BRIEF — Scan the listing below for the word "Economy", then copy each line that has it.

EXTRACTED ENTRIES —
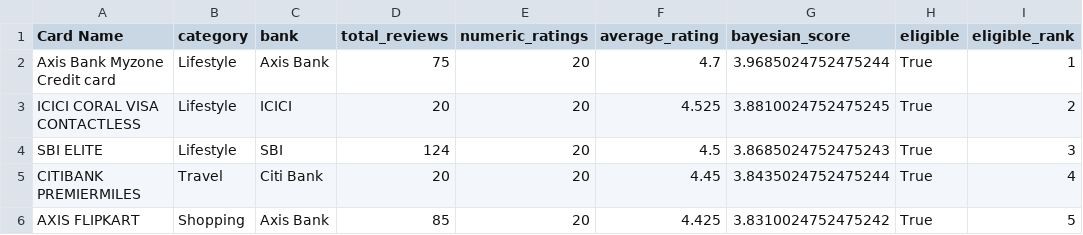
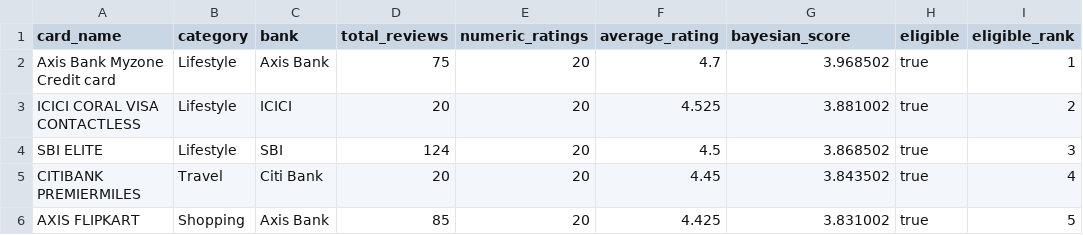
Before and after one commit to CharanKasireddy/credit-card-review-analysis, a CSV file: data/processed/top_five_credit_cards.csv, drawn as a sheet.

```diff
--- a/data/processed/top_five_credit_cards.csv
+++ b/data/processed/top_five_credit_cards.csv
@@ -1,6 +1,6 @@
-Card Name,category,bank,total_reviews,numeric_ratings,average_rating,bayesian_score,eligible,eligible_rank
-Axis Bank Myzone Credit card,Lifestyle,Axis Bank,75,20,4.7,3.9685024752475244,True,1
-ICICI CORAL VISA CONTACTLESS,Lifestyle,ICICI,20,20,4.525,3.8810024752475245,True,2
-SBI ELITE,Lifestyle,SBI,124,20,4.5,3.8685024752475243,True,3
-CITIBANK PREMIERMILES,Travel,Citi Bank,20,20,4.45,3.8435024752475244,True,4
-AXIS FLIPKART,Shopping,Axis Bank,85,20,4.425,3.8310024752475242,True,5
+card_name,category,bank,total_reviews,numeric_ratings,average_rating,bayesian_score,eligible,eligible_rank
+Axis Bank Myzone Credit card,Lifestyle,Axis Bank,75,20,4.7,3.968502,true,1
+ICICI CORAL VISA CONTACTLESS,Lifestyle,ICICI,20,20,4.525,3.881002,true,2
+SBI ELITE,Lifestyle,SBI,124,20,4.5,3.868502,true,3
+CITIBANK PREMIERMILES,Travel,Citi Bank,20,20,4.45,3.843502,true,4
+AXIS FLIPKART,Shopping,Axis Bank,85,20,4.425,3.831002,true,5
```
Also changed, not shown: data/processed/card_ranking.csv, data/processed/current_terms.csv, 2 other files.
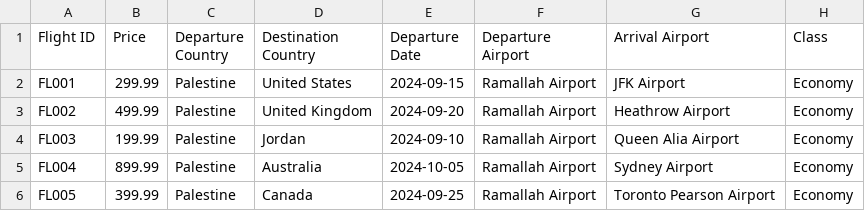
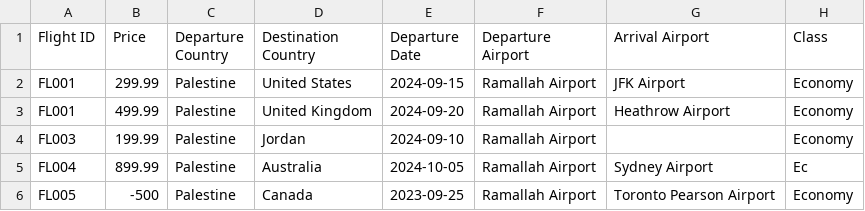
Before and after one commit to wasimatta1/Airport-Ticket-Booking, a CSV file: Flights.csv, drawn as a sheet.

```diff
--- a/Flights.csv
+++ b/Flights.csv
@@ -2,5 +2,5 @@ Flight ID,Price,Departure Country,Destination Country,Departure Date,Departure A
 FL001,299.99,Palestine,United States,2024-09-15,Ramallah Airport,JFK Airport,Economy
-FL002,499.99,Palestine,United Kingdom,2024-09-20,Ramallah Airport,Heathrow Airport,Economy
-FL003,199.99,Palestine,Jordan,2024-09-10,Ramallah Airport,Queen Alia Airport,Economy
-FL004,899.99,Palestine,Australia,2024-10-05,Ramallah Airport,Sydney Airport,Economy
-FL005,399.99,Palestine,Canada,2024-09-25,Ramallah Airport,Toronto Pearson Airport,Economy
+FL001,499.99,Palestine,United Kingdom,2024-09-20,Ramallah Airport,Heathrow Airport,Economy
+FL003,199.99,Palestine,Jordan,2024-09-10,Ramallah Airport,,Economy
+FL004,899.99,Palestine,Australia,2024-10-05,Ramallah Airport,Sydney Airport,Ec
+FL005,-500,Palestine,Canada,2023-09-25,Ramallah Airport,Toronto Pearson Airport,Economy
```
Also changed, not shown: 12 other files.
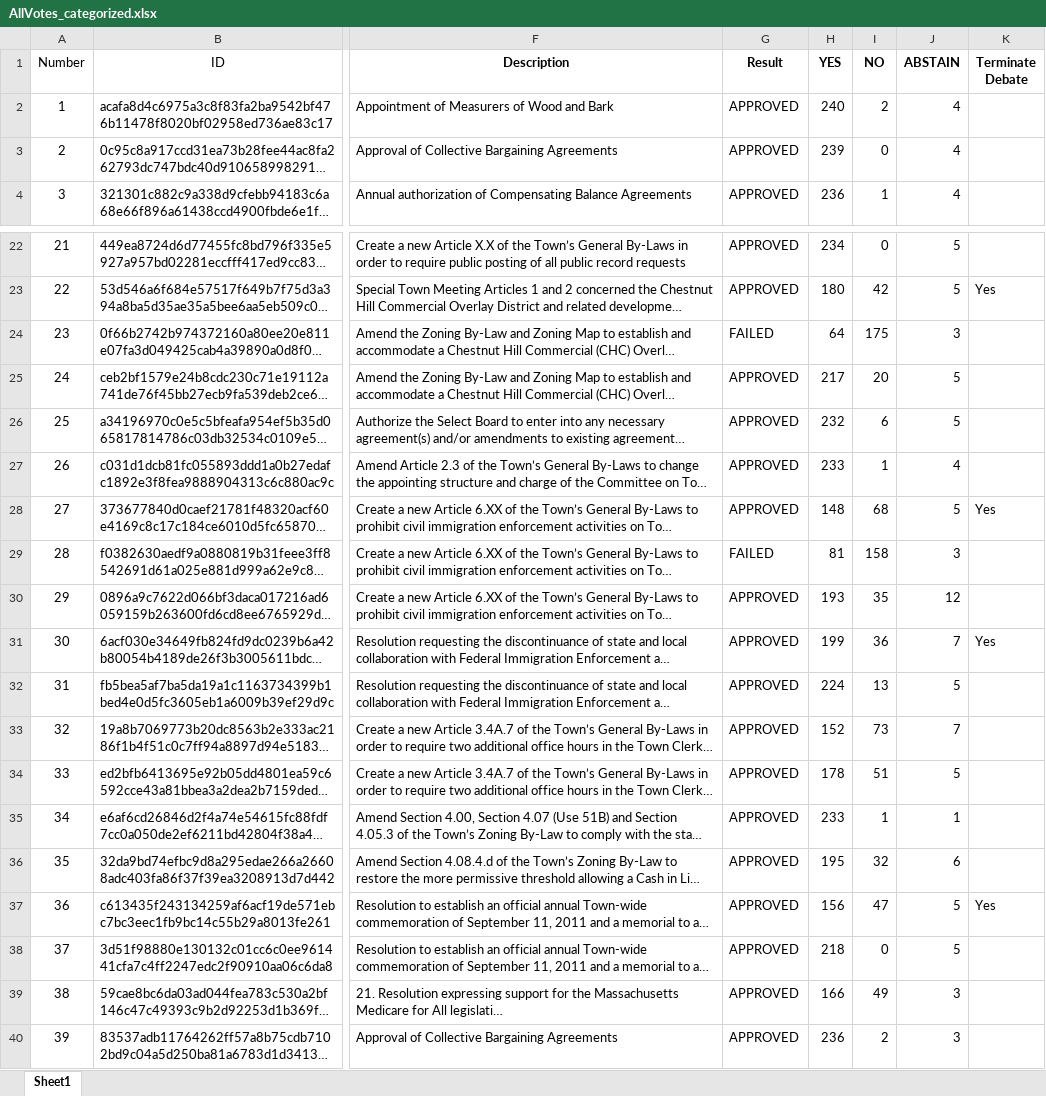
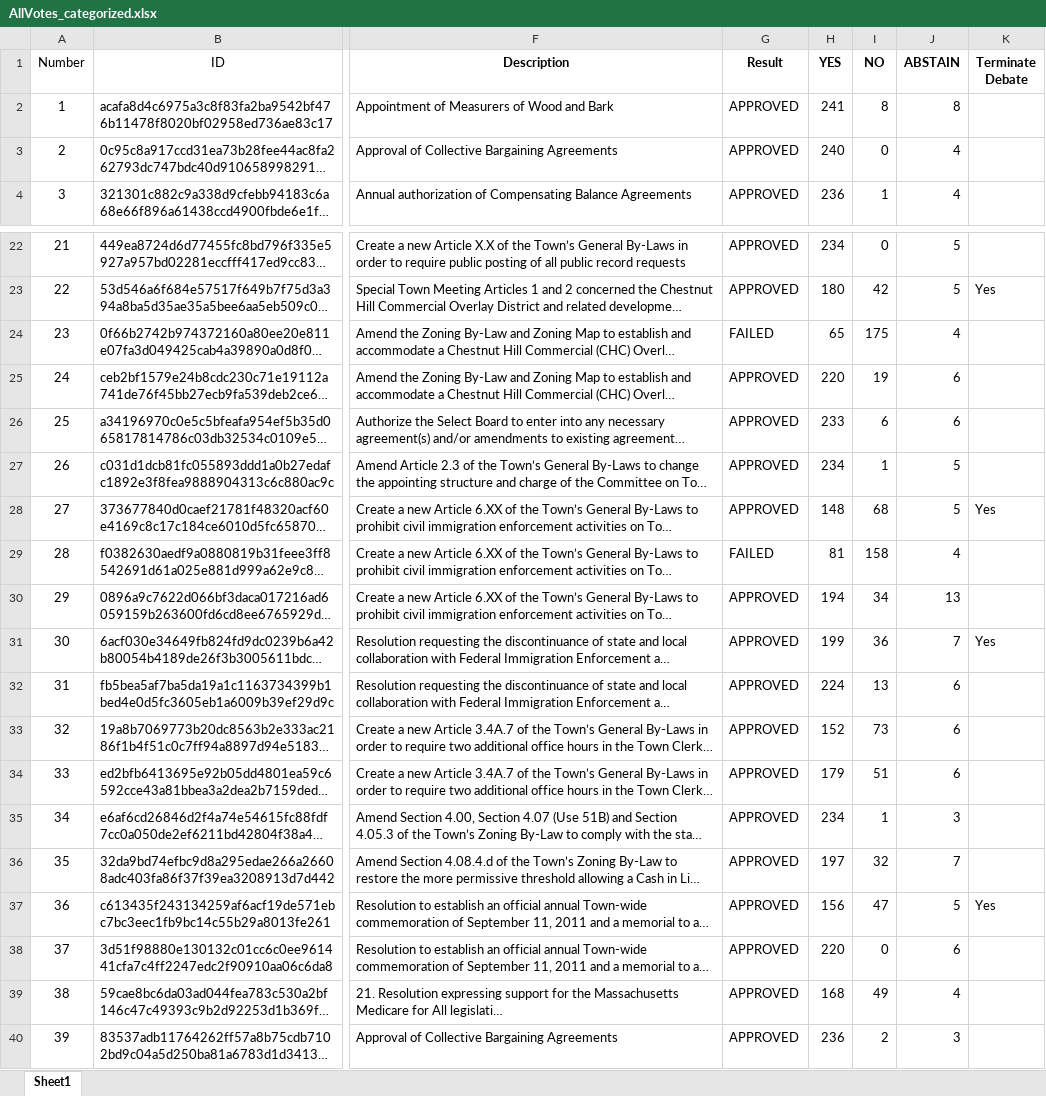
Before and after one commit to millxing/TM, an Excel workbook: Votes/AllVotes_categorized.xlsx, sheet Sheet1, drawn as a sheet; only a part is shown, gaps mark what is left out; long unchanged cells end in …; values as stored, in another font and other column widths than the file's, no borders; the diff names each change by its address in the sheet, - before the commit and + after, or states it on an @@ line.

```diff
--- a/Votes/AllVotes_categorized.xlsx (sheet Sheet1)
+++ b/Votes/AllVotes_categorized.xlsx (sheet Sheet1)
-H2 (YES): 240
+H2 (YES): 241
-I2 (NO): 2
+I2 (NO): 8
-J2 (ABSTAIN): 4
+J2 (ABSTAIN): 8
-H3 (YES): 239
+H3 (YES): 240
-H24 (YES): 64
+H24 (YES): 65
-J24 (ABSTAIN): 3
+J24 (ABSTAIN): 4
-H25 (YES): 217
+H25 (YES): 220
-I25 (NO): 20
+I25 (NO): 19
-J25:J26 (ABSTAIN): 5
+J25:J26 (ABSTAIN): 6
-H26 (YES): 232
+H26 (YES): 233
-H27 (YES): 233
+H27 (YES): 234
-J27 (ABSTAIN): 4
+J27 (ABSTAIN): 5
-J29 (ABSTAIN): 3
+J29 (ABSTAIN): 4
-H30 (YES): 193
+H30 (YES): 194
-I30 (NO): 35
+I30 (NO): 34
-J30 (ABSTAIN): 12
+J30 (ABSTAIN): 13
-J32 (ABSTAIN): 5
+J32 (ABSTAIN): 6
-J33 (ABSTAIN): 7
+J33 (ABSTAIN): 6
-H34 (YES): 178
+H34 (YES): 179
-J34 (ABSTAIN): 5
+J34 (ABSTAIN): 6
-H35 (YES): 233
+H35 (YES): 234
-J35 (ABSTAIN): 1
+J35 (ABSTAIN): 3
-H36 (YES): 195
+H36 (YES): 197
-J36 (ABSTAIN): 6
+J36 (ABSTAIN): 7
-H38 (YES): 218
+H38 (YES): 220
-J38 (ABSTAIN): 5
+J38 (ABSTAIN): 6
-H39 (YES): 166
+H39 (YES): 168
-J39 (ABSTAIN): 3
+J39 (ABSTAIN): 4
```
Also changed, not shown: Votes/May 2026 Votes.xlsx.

EXERCISE SOLUTION —
 FL001,299.99,Palestine,United States,2024-09-15,Ramallah Airport,JFK Airport,Economy
-FL002,499.99,Palestine,United Kingdom,2024-09-20,Ramallah Airport,Heathrow Airport,Economy
-FL003,199.99,Palestine,Jordan,2024-09-10,Ramallah Airport,Queen Alia Airport,Economy
-FL004,899.99,Palestine,Australia,2024-10-05,Ramallah Airport,Sydney Airport,Economy
-FL005,399.99,Palestine,Canada,2024-09-25,Ramallah Airport,Toronto Pearson Airport,Economy
+FL001,499.99,Palestine,United Kingdom,2024-09-20,Ramallah Airport,Heathrow Airport,Economy
+FL003,199.99,Palestine,Jordan,2024-09-10,Ramallah Airport,,Economy
+FL005,-500,Palestine,Canada,2023-09-25,Ramallah Airport,Toronto Pearson Airport,Economy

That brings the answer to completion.